Moccasin Telegrasph — Coming Home

Published

By Ken Weyaus Sr.

The late Ken Weyaus wrote this for the Moccasin Telegraph series published in the Mille Lacs Messenger. It is reprinted to help pass on his teachings.

I live right here on the Mille Lacs Reservation. I’ve been here mostly all my life. I lived off the reservation for about 10 years, in Minneapolis. Back in the 1970s, there were hardly any jobs around here, so when I was 30, I went to the Cities to find employment. In Minneapolis, I became an apprentice and then a full- fledged carpenter. But I got tired of the rat race! I got tired of fighting the traffic. It’s a lot more peaceful out here.

Then in the ’80s, there were more jobs in this area, more opportunities. So I moved back to the reservation and started working for the Band. And I’ve been here ever since.

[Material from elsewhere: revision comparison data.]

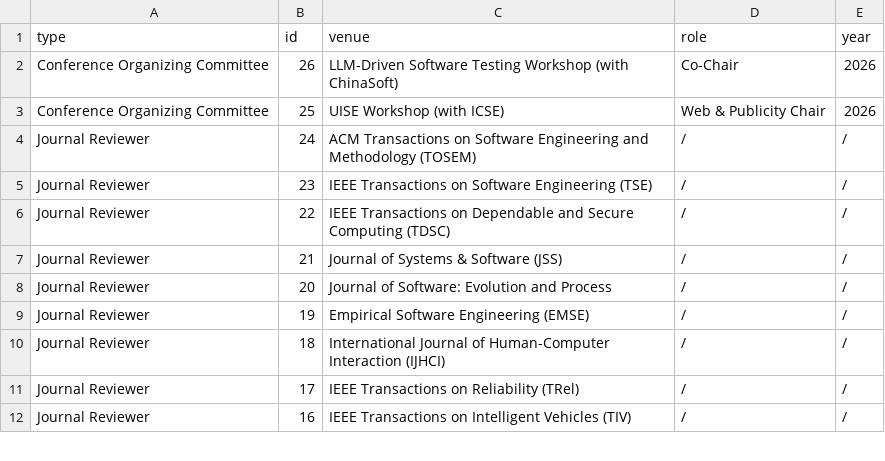
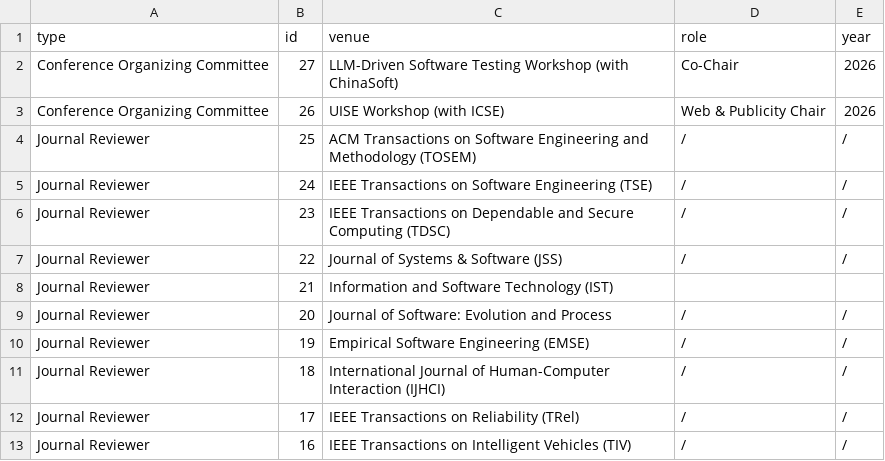
Before and after one commit to yushengcheng/yushengcheng.github.io, a CSV file: content/service.csv, drawn as a sheet; only a part is shown.

Commit message:
Update academic service content

```diff
--- a/content/service.csv
+++ b/content/service.csv
@@ -1,8 +1,9 @@
 type,id,venue,role,year
-Conference Organizing Committee,26,LLM-Driven Software Testing Workshop (with ChinaSoft),Co-Chair,2026
-Conference Organizing Committee,25,UISE Workshop (with ICSE),Web & Publicity Chair,2026
-Journal Reviewer,24,ACM Transactions on Software Engineering and Methodology (TOSEM),/,/
-Journal Reviewer,23,IEEE Transactions on Software Engineering (TSE),/,/
-Journal Reviewer,22,IEEE Transactions on Dependable and Secure Computing (TDSC),/,/
-Journal Reviewer,21,Journal of Systems & Software (JSS),/,/
+Conference Organizing Committee,27,LLM-Driven Software Testing Workshop (with ChinaSoft),Co-Chair,2026
+Conference Organizing Committee,26,UISE Workshop (with ICSE),Web & Publicity Chair,2026
+Journal Reviewer,25,ACM Transactions on Software Engineering and Methodology (TOSEM),/,/
+Journal Reviewer,24,IEEE Transactions on Software Engineering (TSE),/,/
+Journal Reviewer,23,IEEE Transactions on Dependable and Secure Computing (TDSC),/,/
+Journal Reviewer,22,Journal of Systems & Software (JSS),/,/
+Journal Reviewer,21,Information and Software Technology (IST),,
 Journal Reviewer,20,Journal of Software: Evolution and Process,/,/
```
Also changed, not shown: 1 other file.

I did a lot of carpentry at first, building houses mainly for the Band. After that, in the summer of ’87, I applied at the Mille Lacs Indian Museum and worked there all the way to 2003, when I retired. I’ve been retired for four years now. But not really, because I work helping the other veterans, and we’re always busy.

Today, living on the reservation is almost the same as living anywhere else. We’ve got sewers, paved roads, our own schools, law enforcement, our own water tower. It’s like any other town – we’re finally catching up with the rest of the world.

That’s a lot different from what I remember growing up. Back then, nobody on the reservation had a new car, just old ones. Because if you were going down the road, you would lose your muffler – the roads were all made of mud. It wasn’t worth buying a new car.

People would ask, “Do you have running water?” Yup! We used to have a pump that we had to run back and forth to in order to fetch water. That was our “running” water.

There used to be a three-room schoolhouse; that’s where I went to school. Before that, there was a two-room school, and my brother went there. It was all Indian kids, but the teachers were non-Indians then.

Before then, even longer ago, I know our people in East Lake and Lake Lena used to have powwows together, even though it probably took a couple days to travel. They had horses and wagons, and everybody would get together and ride that wagon to Lake Lena for the powwow. Back then, they used to get together for about a month – no overnight or weekend trips.

Today, museum visitors’ jaws drop when they realize how rough it was back then. The way some people look at it today, it was hard living.

But that was just the life. You had to get the maple sap and let it boil down eight hours. You had to wash clothes by hand. When our grandparents lived here, everything they needed was here. They had sap, fish, deer, the wildlife, all the natural things they needed to live off the land. A lot of stuff is easier today, but you still need eight hours to boil down the sap.

The reservation exists not just as a community but also as a part of history. This is home to me. It’s home to Band members even if they leave here. If they move to California, they still say, “My home is in Minnesota.” That’s why it’s important not just for us, but for our kids growing up even 100 years from now, to say this is our home, our reservation.